*** Data to process
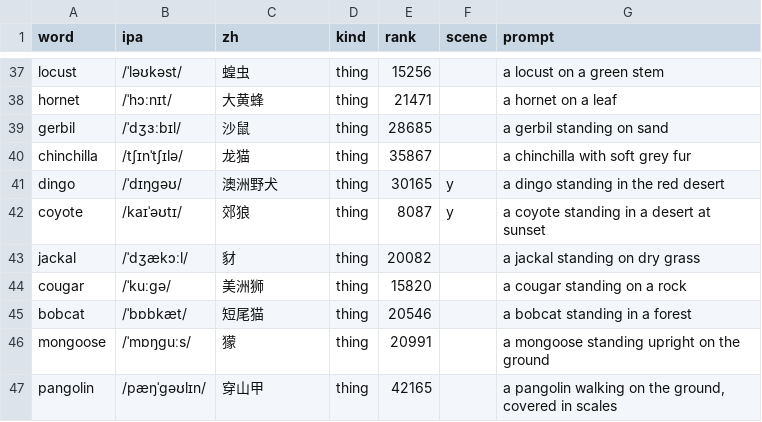
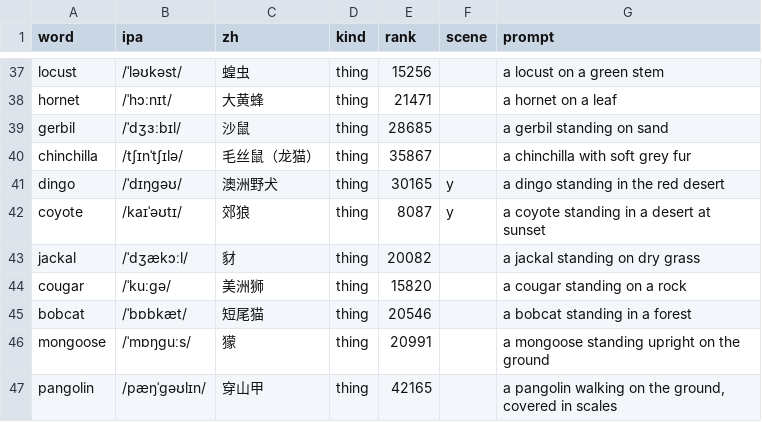
Before and after one commit to MichaelMuClaude/wordcards, a TSV file: data/set4/cards.tsv, drawn as a sheet; only a part is shown, gaps mark what is left out.

```diff
--- a/data/set4/cards.tsv
+++ b/data/set4/cards.tsv
@@ -39,3 +39,3 @@ hornet	/ˈhɔːnɪt/	大黄蜂	thing	21471		a hornet on a leaf
 gerbil	/ˈdʒɜːbɪl/	沙鼠	thing	28685		a gerbil standing on sand
-chinchilla	/tʃɪnˈtʃɪlə/	龙猫	thing	35867		a chinchilla with soft grey fur
+chinchilla	/tʃɪnˈtʃɪlə/	毛丝鼠（龙猫）	thing	35867		a chinchilla with soft grey fur
 dingo	/ˈdɪŋgəʊ/	澳洲野犬	thing	30165	y	a dingo standing in the red desert
```
Also changed, not shown: data/card-review-2026-11-01.tsv, 1 other file.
******
→ **Work required**: Would you filter the records and copy out each line containing "thing"?

→ **Written answer**:
@@ -39,3 +39,3 @@ hornet	/ˈhɔːnɪt/	大黄蜂	thing	21471		a hornet on a leaf
 gerbil	/ˈdʒɜːbɪl/	沙鼠	thing	28685		a gerbil standing on sand
-chinchilla	/tʃɪnˈtʃɪlə/	龙猫	thing	35867		a chinchilla with soft grey fur
+chinchilla	/tʃɪnˈtʃɪlə/	毛丝鼠（龙猫）	thing	35867		a chinchilla with soft grey fur
 dingo	/ˈdɪŋgəʊ/	澳洲野犬	thing	30165	y	a dingo standing in the red desert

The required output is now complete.